Information given:

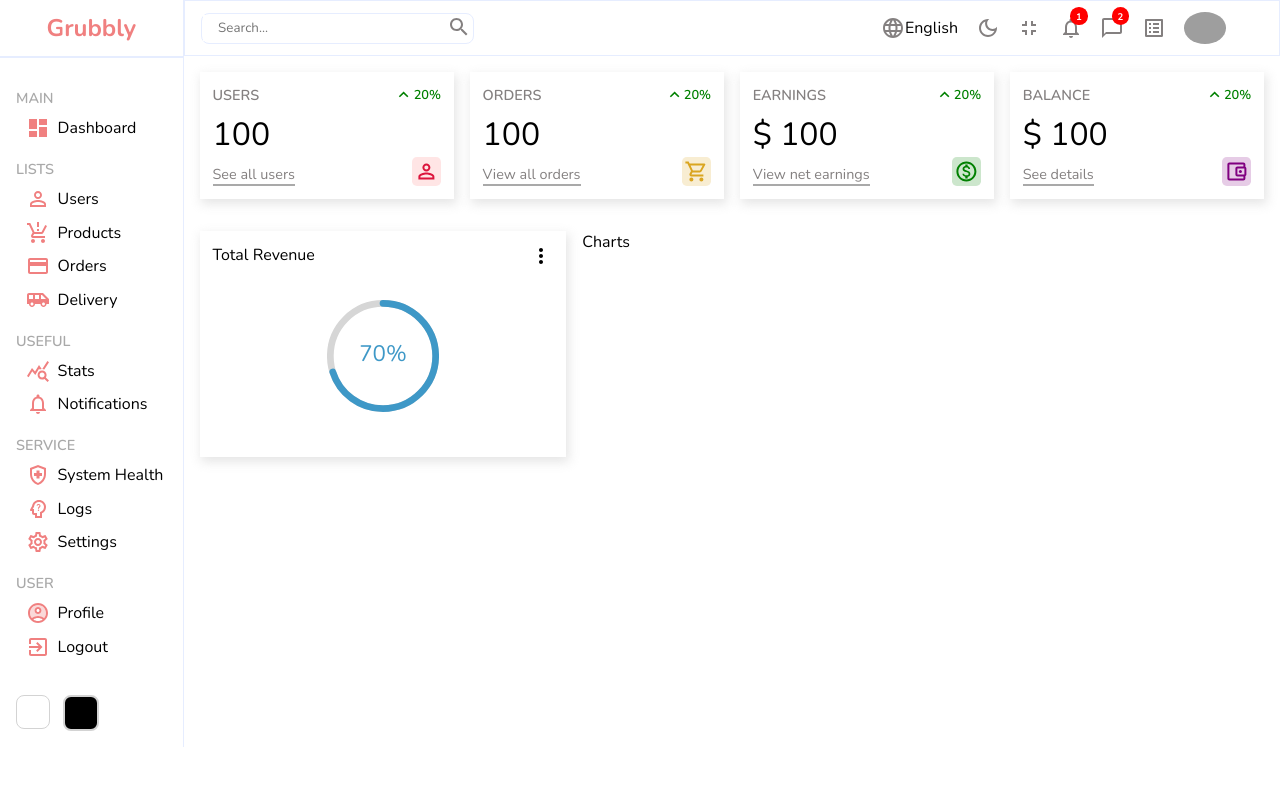
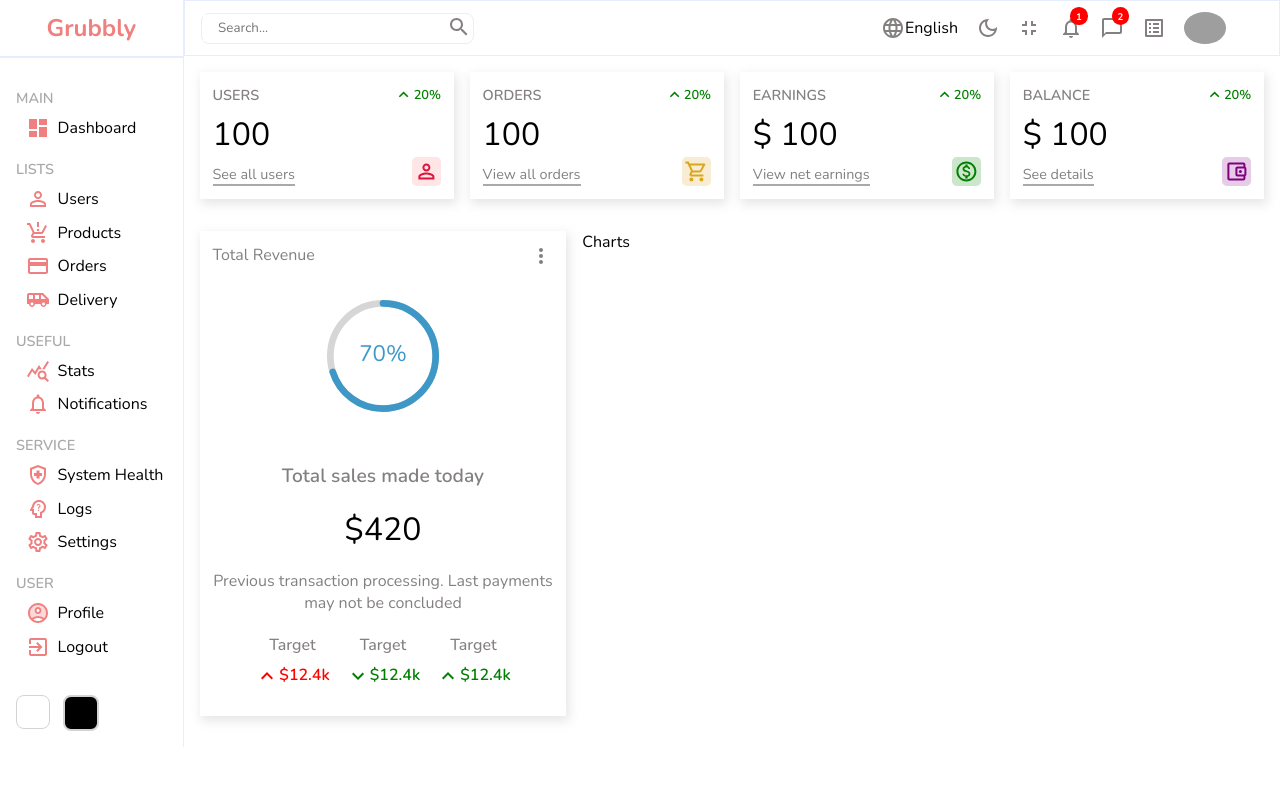
Before and after one commit to michaelomekagu688/grubbly-dashboard, a React (Create React App) app: page / in a window 1280 px wide. Shown: the top 786 px of the page. Built offline with nearby package versions, Linux system fonts and the light colour scheme; grey boxes are pictures that could not be loaded.

Commit message:
worked on the featured section

```diff
--- a/src/components/featured/Featured.jsx
+++ b/src/components/featured/Featured.jsx
@@ -1,7 +1,7 @@
 
 import React from "react";
 import './featured.scss'
-import { MoreVert } from "@mui/icons-material";
+import { KeyboardArrowDown, KeyboardArrowUp, MoreVert } from "@mui/icons-material";
 import { CircularProgressbar } from "react-circular-progressbar";
 import "react-circular-progressbar/dist/styles.css";
 
@@ -9,12 +9,40 @@ function Featured(){
     return(
         <div className="featured-cont">
             <div className="top">
-                <div> Total Revenue </div>
+                <div className="top-text"> Total Revenue </div>
                 <MoreVert />
             </div>
             <div className="bottom">
                 <div className="featuredChart">
                     <CircularProgressbar value={70} text="70%" strokeWidth={6} />
+                </div>
+                <p className="total-text"> Total sales made today </p>
+                <span> $420 </span>
+                <p> Previous transaction processing. Last payments may not be concluded</p>
+                <div className="target-cont">
+                    <div className="targets-div">
+                        <div className="targets-tp"> Target </div>
+                        <div className="targets-dwn negative">
+                            <KeyboardArrowUp />
+                            <div> $12.4k </div>
+                        </div>
+                    </div>
+                    <div className="targets-div">
+                        <div className="targets-tp"> Target </div>
+                        <div className="targets-dwn positive">
+                            <KeyboardArrowDown />
+                            <div> $12.4k </div>
+                        </div>
+                    </div>
+                    <div className="targets-div">
+                        <div className="targets-tp"> Target </div>
+                        <div className="targets-dwn positive">
+                            <KeyboardArrowUp />
+                            <div> $12.4k </div>
+                        </div>
+                    </div>
+
+
                 </div>
 
             </div>
--- a/src/components/featured/featured.scss
+++ b/src/components/featured/featured.scss
@@ -13,6 +13,11 @@
         display: flex;
         justify-content: space-between;
         width: 100%;
+        color: rgb(132, 128, 128);
+
+        .top-text{
+            font-weight: 400;
+        }
     }
 
     .bottom{
@@ -20,11 +25,66 @@
         flex-direction: column;
         justify-content: center;
         align-items: center;
+        gap: 1.2rem;
+
+        .target-cont{
+            display: flex;
+            gap: 1rem;
+            margin-bottom: 1em;
+            padding: 0 1em;
+
+            .targets-div{
+               display: flex;
+               flex-direction: column;
+               gap: .5rem;
+               justify-content: space-between;
+               align-items: center;
+
+               .targets-tp{
+                   color: rgb(132, 128, 128);
+                   font-weight: 500;
+               }
+
+               .targets-dwn{
+                   display: flex;
+                   font-weight: 600;
+
+               }
+
+
+                .negative{
+                    color: red;
+                }
+
+                .positive{
+                    color: green;
+                }
+           }
+
+        }
+
+
+        .total-text{
+            color: rgb(132, 128, 128);
+            font-size: 1.2rem;
+            font-weight: 600;
+        }
+
+        span{
+            font-size: 2rem;
+        }
+        :nth-child(4){
+            color: rgb(132, 128, 128);
+            text-align: center;
+            font-size: 1rem;
+
+        }
 
         .featuredChart{
             width: 7rem;
             height: 7rem;
             padding: 2em;
         }
+
     }
 }
```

Task to carry out: This task calls for an exact copy of the data above, without pictures.

Reply:
Before and after one commit to michaelomekagu688/grubbly-dashboard, a React (Create React App) app: page / in a window 1280 px wide. Shown: the top 786 px of the page. Built offline with nearby package versions, Linux system fonts and the light colour scheme; grey boxes are pictures that could not be loaded.

Commit message:
worked on the featured section

```diff
--- a/src/components/featured/Featured.jsx
+++ b/src/components/featured/Featured.jsx
@@ -1,7 +1,7 @@
 
 import React from "react";
 import './featured.scss'
-import { MoreVert } from "@mui/icons-material";
+import { KeyboardArrowDown, KeyboardArrowUp, MoreVert } from "@mui/icons-material";
 import { CircularProgressbar } from "react-circular-progressbar";
 import "react-circular-progressbar/dist/styles.css";
 
@@ -9,12 +9,40 @@ function Featured(){
     return(
         <div className="featured-cont">
             <div className="top">
-                <div> Total Revenue </div>
+                <div className="top-text"> Total Revenue </div>
                 <MoreVert />
             </div>
             <div className="bottom">
                 <div className="featuredChart">
                     <CircularProgressbar value={70} text="70%" strokeWidth={6} />
+                </div>
+                <p className="total-text"> Total sales made today </p>
+                <span> $420 </span>
+                <p> Previous transaction processing. Last payments may not be concluded</p>
+                <div className="target-cont">
+                    <div className="targets-div">
+                        <div className="targets-tp"> Target </div>
+                        <div className="targets-dwn negative">
+                            <KeyboardArrowUp />
+                            <div> $12.4k </div>
+                        </div>
+                    </div>
+                    <div className="targets-div">
+                        <div className="targets-tp"> Target </div>
+                        <div className="targets-dwn positive">
+                            <KeyboardArrowDown />
+                            <div> $12.4k </div>
+                        </div>
+                    </div>
+                    <div className="targets-div">
+                        <div className="targets-tp"> Target </div>
+                        <div className="targets-dwn positive">
+                            <KeyboardArrowUp />
+                            <div> $12.4k </div>
+                        </div>
+                    </div>
+
+
                 </div>
 
             </div>
--- a/src/components/featured/featured.scss
+++ b/src/components/featured/featured.scss
@@ -13,6 +13,11 @@
         display: flex;
         justify-content: space-between;
         width: 100%;
+        color: rgb(132, 128, 128);
+
+        .top-text{
+            font-weight: 400;
+        }
     }
 
     .bottom{
@@ -20,11 +25,66 @@
         flex-direction: column;
         justify-content: center;
         align-items: center;
+        gap: 1.2rem;
+
+        .target-cont{
+            display: flex;
+            gap: 1rem;
+            margin-bottom: 1em;
+            padding: 0 1em;
+
+            .targets-div{
+               display: flex;
+               flex-direction: column;
+               gap: .5rem;
+               justify-content: space-between;
+               align-items: center;
+
+               .targets-tp{
+                   color: rgb(132, 128, 128);
+                   font-weight: 500;
+               }
+
+               .targets-dwn{
+                   display: flex;
+                   font-weight: 600;
+
+               }
+
+
+                .negative{
+                    color: red;
+                }
+
+                .positive{
+                    color: green;
+                }
+           }
+
+        }
+
+
+        .total-text{
+            color: rgb(132, 128, 128);
+            font-size: 1.2rem;
+            font-weight: 600;
+        }
+
+        span{
+            font-size: 2rem;
+        }
+        :nth-child(4){
+            color: rgb(132, 128, 128);
+            text-align: center;
+            font-size: 1rem;
+
+        }
 
         .featuredChart{
             width: 7rem;
             height: 7rem;
             padding: 2em;
         }
+
     }
 }
```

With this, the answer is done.